I use the word incredible in the sense of difficult to believe or extraordinary.
In one of the most revealing and interesting articles I’ve read in a while, the London Review of Books looks into the world of mobile phone surveillance. It begins with the example of www.mapamobile.com in the UK, a freely available service (one of many as a quick Google search reveals) that can be used to track the movements of a mobile phone. A related BBC report by Click Online presenter Spencer Kelly notes how easy it is to circumvent the security protocol associated with a phone that is to be tracked.
While I’ve repeatedly mentioned on this blog that social networking linked to proximity thresholds on mobiles could be a killer app in densely populated areas (megacities), the potential of using the same technology to monitor movements and track people is no longer the domain of science fiction or films like Enemy of the State.
But what’s interesting about the LRB article is not this. It is highlighting the Intelligence Support Systems industry (ISS) industry, growing by leaps and bounds, and its links with and interest in the mobile phone and telecoms companies. And the question is poses is a fascinating one,
…identify targets for LI (that’s ‘lawful intercept’) in the first place: it’s a cinch to bug someone, but how do you help a law enforcement agency decide who to bug?
The way ISS companies go about doing this is worth quoting in full,
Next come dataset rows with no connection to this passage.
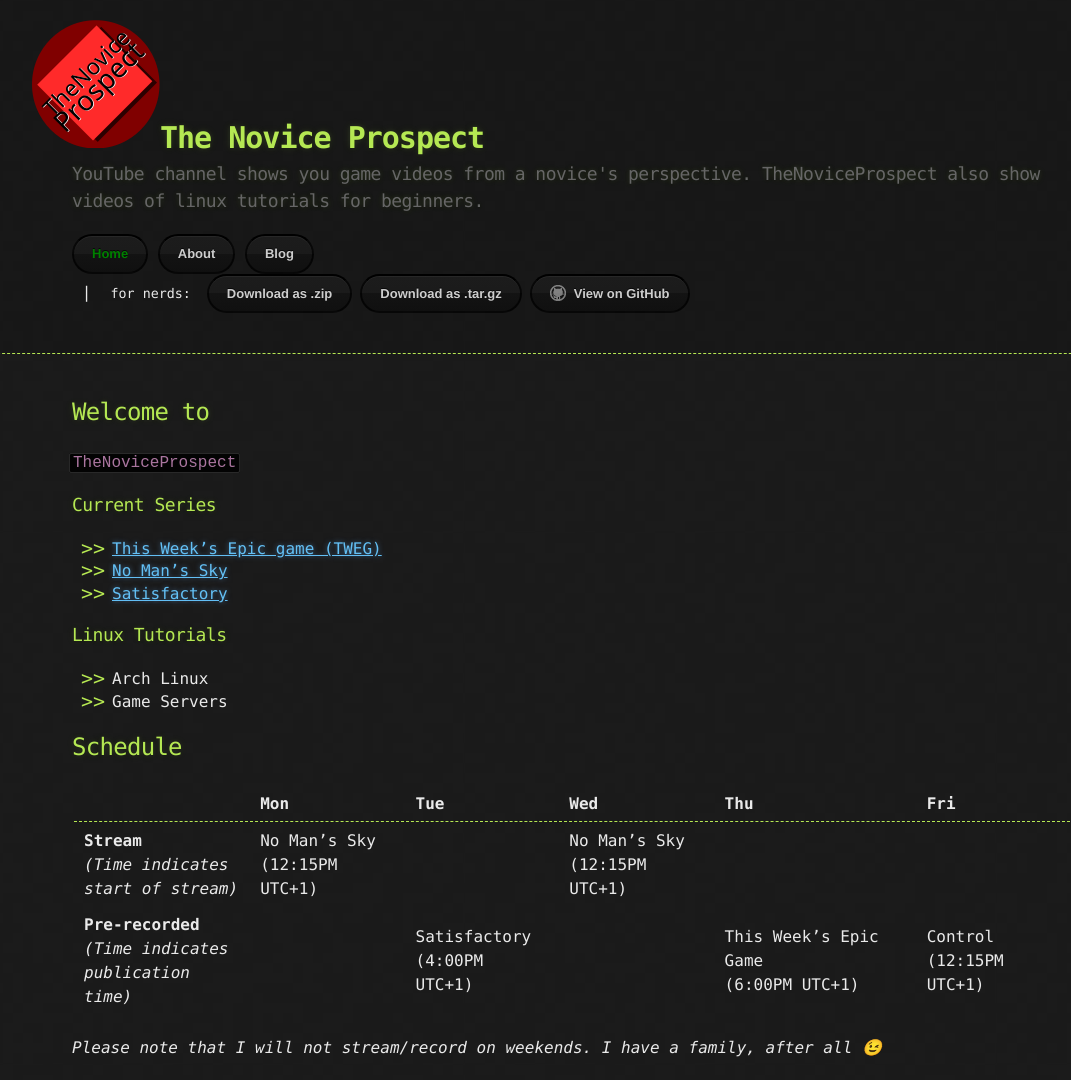
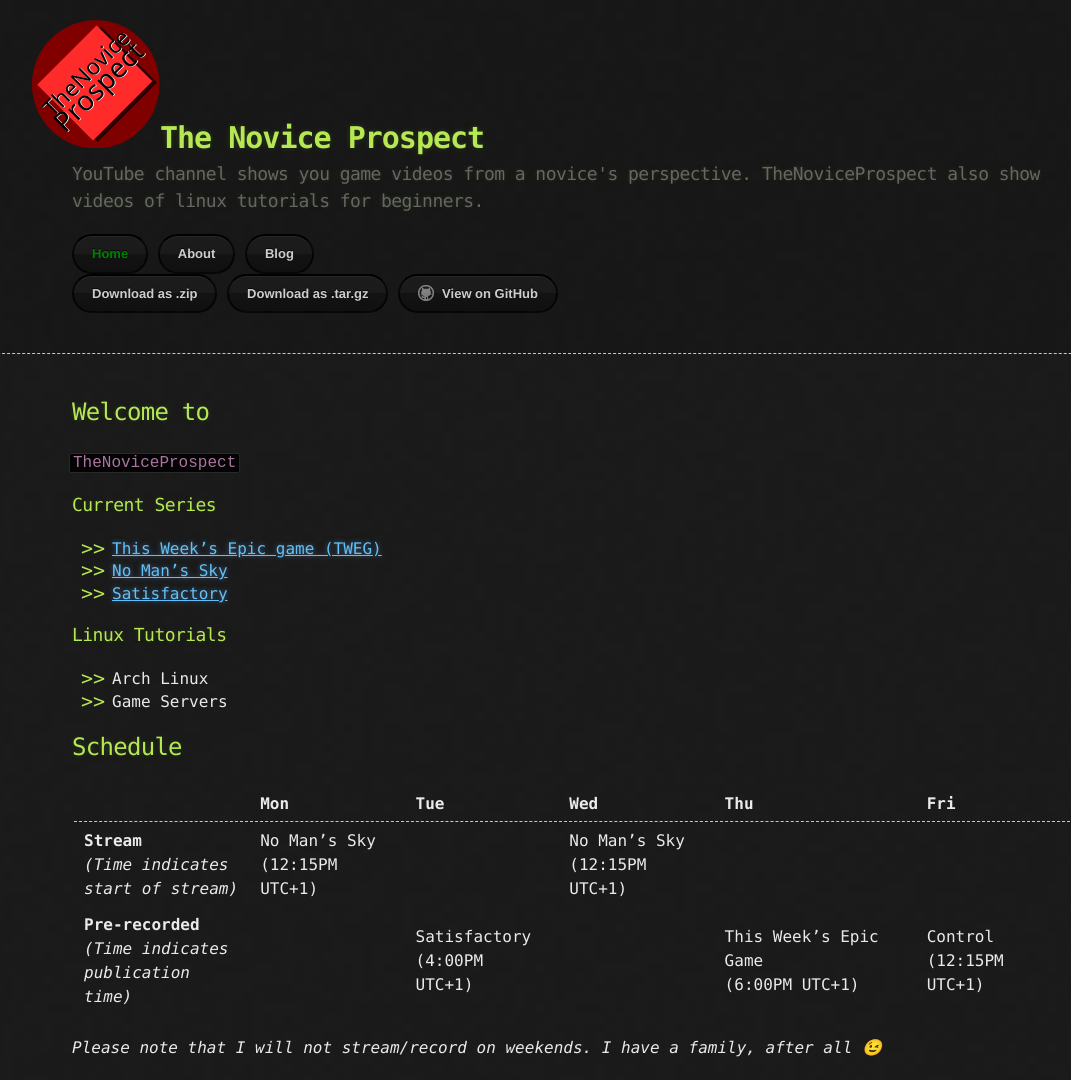
Before and after one commit to TheNoviceProspect/thenoviceprospect.github.io, a Jekyll site: the page built from index.md, in a window 1280 px wide. Shown: the whole page, without its empty margins (68-1139 px from the left). Built offline with Jekyll 4.4.1, drawn with Linux system fonts in a browser that asks for light colours; emoji names are drawn with the system emoji font; our own code applies the rules of GitHub Pages for plain Markdown files.

Commit message:
really trying to make that single navbar work

```diff
--- a/_layouts/default.html
+++ b/_layouts/default.html
@@ -20,12 +20,9 @@
         <h2>{{ site.description | default: site.github.project_tagline }}</h2>
         <section id="downloads">{% include navigation.html %}
             {% if site.show_downloads %}
-                &nbsp;|&nbsp;
-                <small>for nerds:&nbsp;
                 <a href="{{ site.github.zip_url }}" class="btn">Download as .zip</a>
                 <a href="{{ site.github.tar_url }}" class="btn">Download as .tar.gz</a>
                 <a href="{{ site.github.repository_url }}" class="btn btn-github"><span class="icon"></span>View on GitHub</a>
-                </small>
             {% endif %}
         </section>
       </div>
```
To help answer that question, companies like ThorpeGlen (and VASTech and Kommlabs and Aqsacom) sell systems that carry out ‘passive probing’, analysing vast quantities of communications data to detect subjects of potential interest to security services, thereby doing their expensive legwork for them. ThorpeGlen’s VP of sales and marketing showed off one of these tools in a ‘Webinar’ broadcast to the ISS community on 13 May. He used as an example the data from ‘a mobile network we have access to’ – since he chose not to obscure the numbers we know it’s Indonesia-based – and explained that calls from the entire network of 50 million subscribers had been processed, over a period of two weeks, to produce a database of eight billion or so ‘events’. Everyone on a network, he said, is part of a group; most groups talk to other groups, creating a spider’s web of interactions. Of the 50 million subscribers ThorpeGlen processed, 48 million effectively belonged to ‘one large group’: they called one another, or their friends called friends of their friends; this set of people was dismissed. A further 400,000 subscriptions could be attributed to a few large ‘nodes’, with numbers belonging to call centres, shops and information services. The remaining groups ranged in size from two to 142 subscribers. Members of these groups only ever called each other – clear evidence of antisocial behaviour – and, in one extreme case, a group was identified in which all the subscribers only ever called a single number at the centre of the web. This section of the ThorpeGlen presentation ended with one word: ‘WHY??’
I’m hugely ambivalent about this sort of power. The bona fides of all telecoms companies in Sri Lanka, and many other countries with regimes more interested in control and containment than democracy, are already suspect. Governments themselves often conveniently confuse anti-terrorism and the post 9/11 war on terror with legitimate dissent on human rights abuses. Together, the worst of telcos and illiberal regimes have a degree of control over movements and communications that, given our dependence on the web, Internet and mobile communications, is unprecendented in human history. I have always thought that Burma was exceedingly foolish to cut off all communications during and in response to the Saffron Revolution. A more sophisticated regime would have simply tracked all the communications, taking a page from China, and then targetted nodes (indviduals and groups) who were responsible for most of the information generation.
ThorpeGlen’s technology makes this easy to do and I doubt very much that they have ethical guidelines (or frankly even a remote interest in human rights) that will prevent them from selling their product to regimes not known for their support of democracy. The capabilities of the system are astounding – able to track multiple SIMs, handsets and devices and remind me of the Semantic Navigator that I toyed around with in the early days of implementing Groove Virtual Office to support the One Text process in Sri Lanka.
On the other hand, this technology is here and being further developed. There’s no wishing it away and governments are openly talking about ways to break even themost secure mobile communications channels. Commercial variants are indubitably going to be useful in humanitarian aid and peace related work – to help with location and situational awareness on the ground and complement other technologies such as mobile video, offering real time, immersive updates from the field with little or no user interaction.
A committed interest in combatting terrorism and creating better systems to manage disaster aid work makes it difficult to not get animated by and support these technologies. On the other hand, I am worried about the capabilities of these systems used by governments to hunt what becomes an evolving definition of terrorists and terrorism which soon includes those like myself who are openly critical of the gross abuse of human rights and media freedom by a regime in Sri Lanka hell-bent on a total war to the detriment of democracy.
Many of us are already under surveillance. It’s difficult from where I am to be optimistic about this sort of technology used more as a tool to promote democracy over self-serving wars against terrorism, but I take this as a challenge for all peacebuilders who increasingly use ICTs. Technology after all, is and was never neutral. Our challenge is to use what we have access to pursue our goals, which are strangely yet inextricably entwined with those of the ISS industry.